Crewelwork bedspread at Brantwood House near Coniston, the home of John Ruskin.
An example of Ruskin lace, a type of drawn threadwork introduced by Ruskin to the Lake District as a cottage industry.
I love these cheeky sheep – one of the sculptures at Grizedale Forest.
It feels quite odd to be home – I could have happily stayed another week!
Posted in Visits | Tagged Arts and Crafts movement, Blackwell House, Brantwood House, Crewel work, Grizedale Forest, holiday journal, John Ruskin, patchwork, Ruskin lace, sculpture, slate, stained glass, whitework | 12 Comments »
A bit more work on the crazy patchwork cushion. First a wiggly line of chain stitch in a variegated perle:
Which is then loosely threaded with some fabulously soft ultramarine-coloured lightly twisted silk thread.
I like that you can get very different effects with this stitch depending on how tightly you pull the threading thread to the chain stitch foundation. I prefer mine fat and loopy!

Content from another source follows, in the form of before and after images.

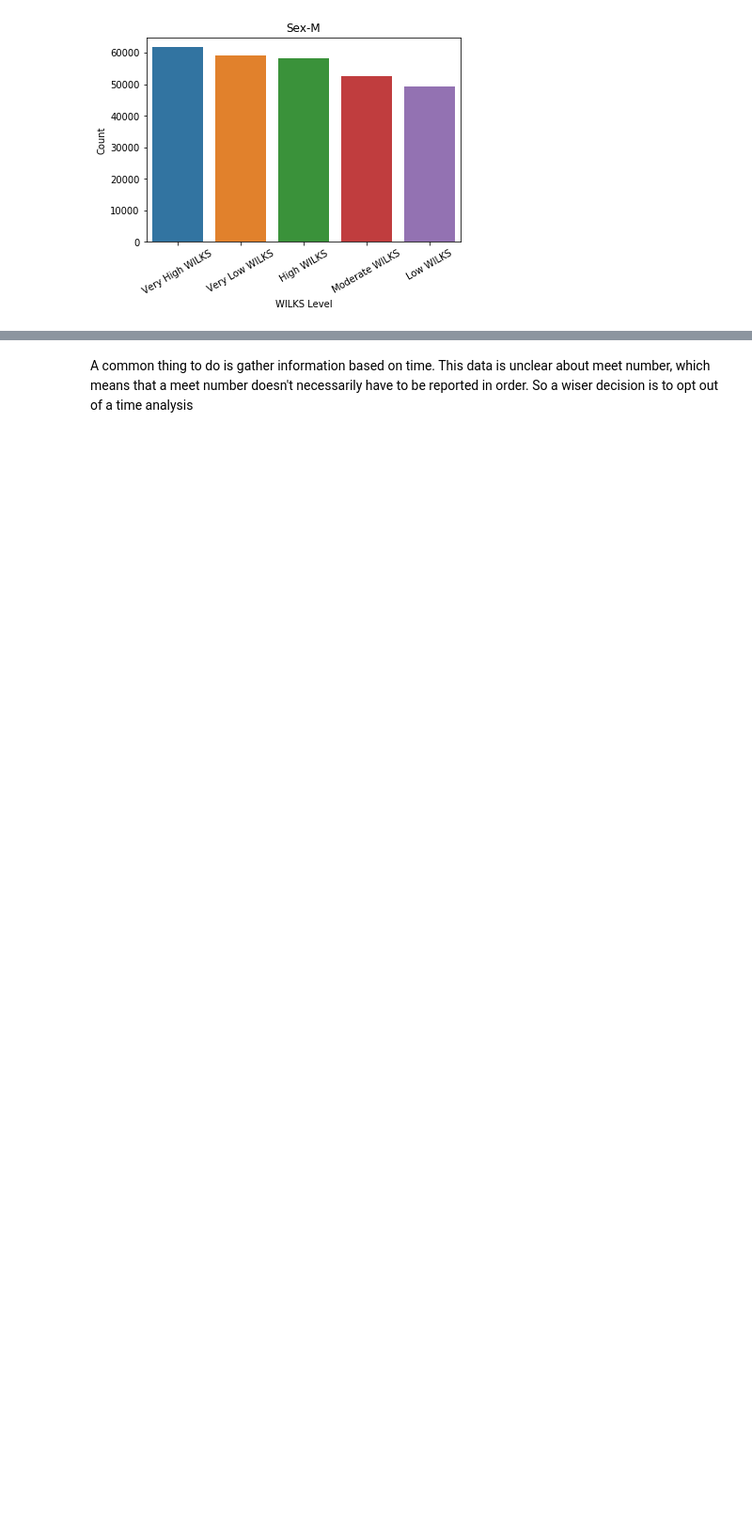
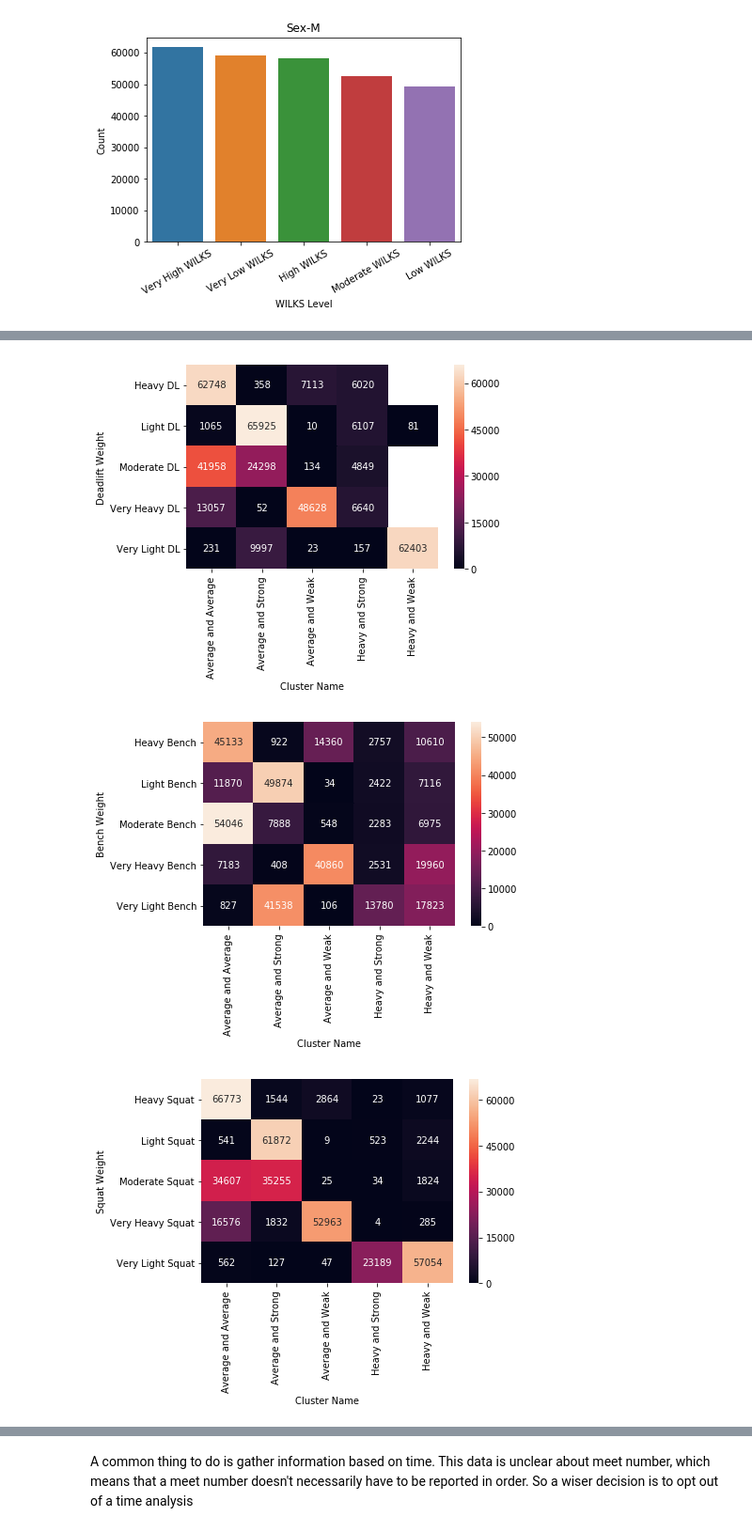
Before and after one commit to AlbertUlysses/powerlifting-eda, a Jupyter notebook: powerlifting.ipynb, the cells around one changed output, grey strips where cells are left out. Shown at 94% size. Drawn from its saved outputs; the diff is of its cells as text; code cells hidden in the pictures; blank space fills up the shorter version.

```diff
--- a/powerlifting.ipynb
+++ b/powerlifting.ipynb
@@ -55,7 +57,5 @@ powerlift_barchart( 'Sex', 'M', 'WILKS Level')
 # %%
-# The last column is arbitary, if it is not called, then we will have the same value given too many times ( one
-# for every other column in the dataframe)
-def powerlift_pivot_map(rows, columns, calc_field):
+def powerlift_pivot_count(rows, columns, calc_field):
     powerlift_pivot = powerlift.pivot_table(values=calc_field,
                               index=rows,
                               columns=columns,
@@ -63,3 +63,12 @@ def powerlift_pivot_map(rows, columns, calc_field):
                              ).dropna(axis=0, how='all')
     sns.heatmap(powerlift_pivot, annot = True, fmt = 'g')
     plt.show()
+# %%
+powerlift_pivot_count( 'Deadlift Weight', 'Cluster Name', 'Federation')
+powerlift_pivot_count( 'Bench Weight', 'Cluster Name', 'Federation')
+powerlift_pivot_count( 'Squat Weight', 'Cluster Name', 'Federation')
+powerlift_pivot_count( 'Equipment', 'WILKS Level', 'Federation')
+# %% [output]
+[figure, added]
+[figure, added]
+[figure, added]
```
Also changed, not shown: parts of 4 cells of this notebook.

Ignore the key – I didn’t like it even when I was stitching it down and it’s long gone!
Posted in Crazy patchwork | Tagged chain stitch, crazy patchwork, silk, threaded chain stitch | 3 Comments »
Usually once I’ve finished a technique I want to do something else as far away from it as possible, but not so with the pulled thread. I think it’s because for the sea glass piece I was limited to ripply stitches and there were so many that I wanted to work that wouldn’t have fitted. But now I get my chance to showcase the must-haves!
This is the start of my new piece, which is an A5 sized sampler of the pulled thread embroidery technique for our exhibition on the summer.
The stitch doesn’t have a name but is nine parallel diagonal satin stitch lines within a square, identical to canvas work cushion stitch, just pulled tightly.
By the end of the day I’d managed to complete the border:
And now for the fun bit of choosing the first stitch to showcase.
Posted in Pulled thread work | Tagged Embroiderers' Guild, pulled thread work, sampler | 8 Comments »
In the end I secured the sea glass with the same thread that I used for the embroidery, but I tried to echo the geometric shapes of the pulled thread in the way I wrapped the glass nuggets.
At first I really wasn’t sure, but the addition of pattern and texture has grown on me and now when I look back at the earlier photos I feel there’s something missing.
This is the dyed velvet I chose to back it with:
and the two were attached with tiny diagonal stitches across the criss-cross of the warp and weft all the way around before I sealed the edges with modge podge and cut the finished piece out.
The modge podge has completely stopped the fraying and has dried pretty much invisible and I also used it to stick the finished piece into my travelling book.
My inspiration page:
And the finished piece.
I’m ready to get stuck into pulled thread again for my technique piece for our summer exhibition.
Posted in Pulled thread work, Travelling books | Tagged pulled thread work, sea glass, travelling book, velvet | 7 Comments »
Thank you all for your kind words about my pulled thread work. It’s actually a lot easier than it looks. All you need to concentrate on is accurate counting (as in any counted thread work) and even pulling of the thread and the shapes and effects sort of produce themselves. And it builds up nice and quickly too.
Here’s the next phase: more triangular stitch on the top left side.
And after a couple more rows of the triangular stitch, some random diamond stitch at the top to complete the main part of the pulled thread section.
All the sea glass etc is stuck on at the moment, so the next job was to stitch the fabric pieces down invisibly to make them sit flatter against the scrim. You can hopefully see the difference between the larger leaf green piece on the left, which I’ve already stitched and the smaller ocean green piece which is still to be done.
Eyelets next and then I have to bite the bullet and think of some sort of extra (but still in keeping) fastening for the real sea glass as I don’t think just glue is going to keep them secured well enough during their travels.
Posted in Pulled thread work, Travelling books | Tagged beach glass, pulled thread work, scrim, sea glass | 5 Comments »